THE PROBLEM: Repeat the records exactly, with one exception: no images.
(RECORD EXCERPTS begins)
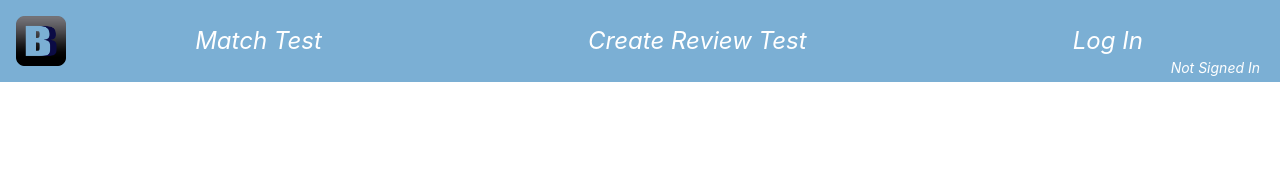
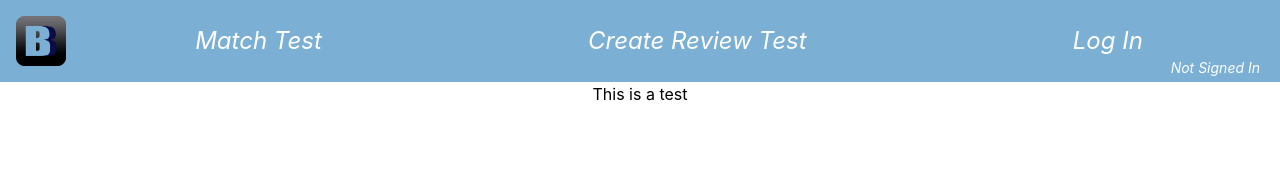
Before and after one commit to 2022-autumn-cos-420/Team-Egg, a React (Create React App) app in the folder client/: page /courseSearch in a window 1280 px wide. Shown: the top 172 px of the page. Built offline with nearby package versions, Linux system fonts and the light colour scheme; no server answers.

Commit message:
Added route to courseSearch on NavBar component

```diff
--- a/client/src/components/Navbar.tsx
+++ b/client/src/components/Navbar.tsx
@@ -16,6 +16,7 @@ import CreateCoursePage from "../pages/CreateCoursePage";
 import LoginLink, {firebaseUser} from "./LoginLink";
 
 import {User} from "../interfaces/User";
+import CourseSearchPage from "../pages/CourseSearchPage";
 
 
 function logout(){
@@ -75,6 +76,7 @@ export default function Navbar(){
             <Route path="/createReviewTest" element= {<CreateReview></CreateReview>}></Route>
             <Route path="/profile" element={<ProfilePage currentUser={userData}></ProfilePage>}></Route>
             <Route path="/createCourse" element={<CreateCoursePage></CreateCoursePage>}></Route>
+            <Route path="/courseSearch" element={<CourseSearchPage />}></Route>
         </Routes>
     </Router>
 }
```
(RECORD EXCERPTS ends)
EXPECTED ANSWER:
Before and after one commit to 2022-autumn-cos-420/Team-Egg, a React (Create React App) app in the folder client/: page /courseSearch in a window 1280 px wide. Shown: the top 172 px of the page. Built offline with nearby package versions, Linux system fonts and the light colour scheme; no server answers.

Commit message:
Added route to courseSearch on NavBar component

```diff
--- a/client/src/components/Navbar.tsx
+++ b/client/src/components/Navbar.tsx
@@ -16,6 +16,7 @@ import CreateCoursePage from "../pages/CreateCoursePage";
 import LoginLink, {firebaseUser} from "./LoginLink";
 
 import {User} from "../interfaces/User";
+import CourseSearchPage from "../pages/CourseSearchPage";
 
 
 function logout(){
@@ -75,6 +76,7 @@ export default function Navbar(){
             <Route path="/createReviewTest" element= {<CreateReview></CreateReview>}></Route>
             <Route path="/profile" element={<ProfilePage currentUser={userData}></ProfilePage>}></Route>
             <Route path="/createCourse" element={<CreateCoursePage></CreateCoursePage>}></Route>
+            <Route path="/courseSearch" element={<CourseSearchPage />}></Route>
         </Routes>
     </Router>
 }
```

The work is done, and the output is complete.